A great example of proactive customer support is when you have a package that's arriving late from Amazon, and they tell you in advance that it's going to be late. Before you even ring them up to ask, “where's my package?” you've already been told it's going to be late.
Actions like this save Amazon millions of dollars on support tickets because they're being proactive. They've collected enough data to know when they need to tell their customers about it.
Why you should focus on segmentation and personalization
Like most marketing tools, segmentation and personalization is very important. You need to be thorough about which content is shown to whom and at what stage.
For example, new users of Zoom receive tip usage emails that also link to a quick 1-minute video teaching them how to use a certain feature of the product.
Creating and storing separate content for different customers and their different needs comes in handy while trying to enhance their learning experiences.
Try to collect more data and information about the interest of your users in order to personalize their learning experience and teach them efficiently.
Best tips for creating educational content
Video content is one of the best ways to teach your customers about your products and services. At the same time, it can be a high-risk game because of its relatively difficult process to undo an update once recorded.
Here are the 5 tips that'll help you develop your self-educational video content in the best possible way:
When it comes to creating help content for your self-education tools, be sure to document the process.
Initially you may be very confident about handling it all, but as the company evolves, you really need to write everything down. It needs to be detailed too, so the next person who comes in knows how it’s done and doesn't make the same mistakes you did.
Documentation not only helps you improve your processes over time, but it also helps in keeping your content consistent. And that's very important when it comes to self-education tools.
Analyze the stats and measure the success of your content. It's very easy to fall into the vanity metric game where you're counting views or even completion rate. But instead, you should focus on measuring the behavioral change you can correlate to users who watch your course.
Study the statistics and improve your content, based on how customers have reacted.
3. Up-to-date content
If you really intend to keep your system valuable, keeping the content up-to-date is key. You cannot expect your customers to be interested in your products and services with the help of the same old-school tactics.
Remember, you have high competition and if you're not doing your best then someone else will. Software is changing and getting more complex, so you need to be agile in order to survive the race. Hence, keeping content up-to-date is super important, especially the self-education videos.
Accessibility is what differentiates you from your competitors. If a software is not going to be accessible to all users, then there's no point in developing it in the first place. Content needs to be accessible as well. You can't possibly use a machine if it doesn't come along with instructions and manuals. Think of your self-service education tools as part of your software package. Only then you'll be able to provide complete customer satisfaction.

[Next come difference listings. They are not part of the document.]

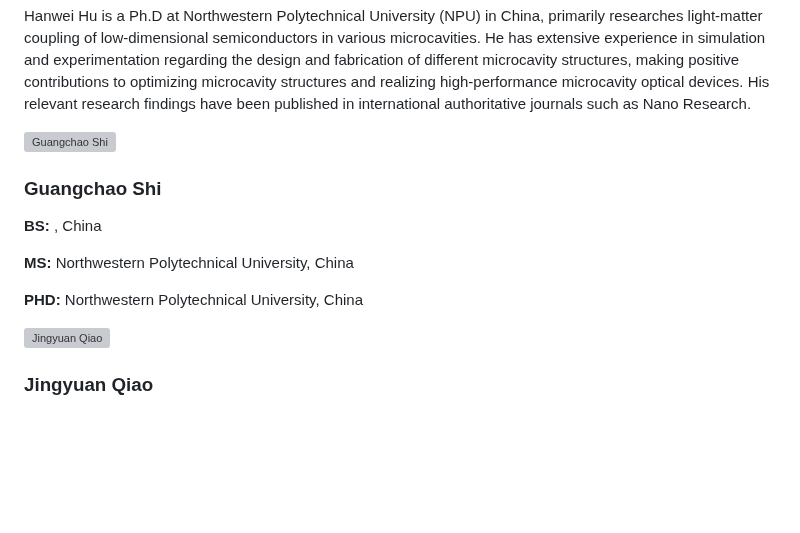
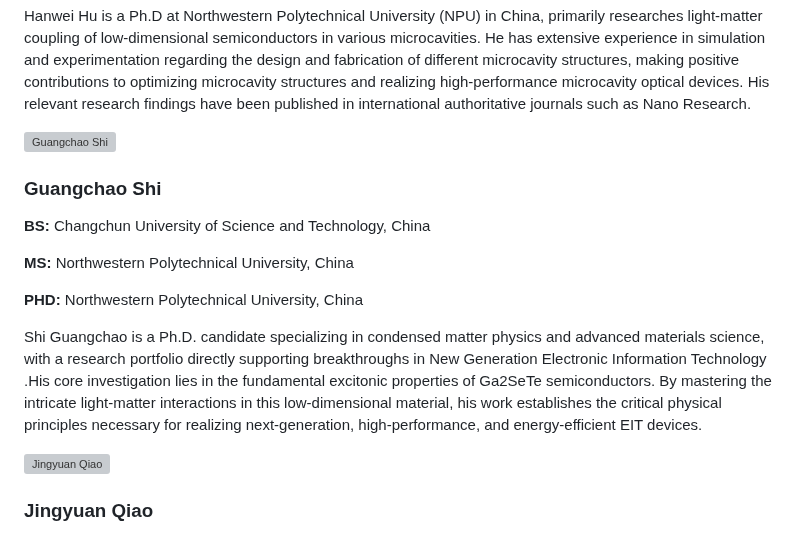
Before and after one commit to Shang-Lab/Shang-Lab.github.io, a Markdown page: contents/currentmembers.md, the part around one of its changes. Rendered like a GitHub page; blank space fills up the shorter version; grey boxes are pictures that could not be loaded.

```diff
--- a/contents/currentmembers.md
+++ b/contents/currentmembers.md
@@ -56,9 +56,10 @@
     </div>
     <div class="member-details">
         <h3>Guangchao Shi</h3>
-        <p><strong>BS:</strong> , China</p>
+        <p><strong>BS:</strong> Changchun University of Science and Technology, China</p>
         <p><strong>MS:</strong> Northwestern Polytechnical University, China</p>
         <p><strong>PHD:</strong> Northwestern Polytechnical University, China</p>
+        <p>Shi Guangchao is a  Ph.D. candidate specializing in condensed matter physics and advanced materials science, with a research portfolio directly supporting breakthroughs in New Generation Electronic Information Technology .His core investigation lies in the fundamental excitonic properties of Ga2SeTe semiconductors. By mastering the intricate light-matter interactions in this low-dimensional material, his work establishes the critical physical principles necessary for realizing next-generation, high-performance, and energy-efficient EIT devices.<p>
     </div>
 </div>
 
```
Also changed, not shown: other parts of contents/currentmembers.md (+1 -1 lines).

Given that you provide your customers with the best quality products and services, they can be your biggest unpaid-marketing team. No matter if they had a good or bad experience with your product, they are going to talk about it. So to make sure the marketing is positive, provide users with customer education that is delightful.
When it comes down to self-service tools, you have to think about it as a place where users want to become experts as well. HubSpot Academy gives users a place to learn about the product, but it’s also somewhere where they can enhance their career as well.
If you think about these tools as something to serve someone, both when they are having problems, along with when they are happy, then you can build much happier, more delighted customer bases.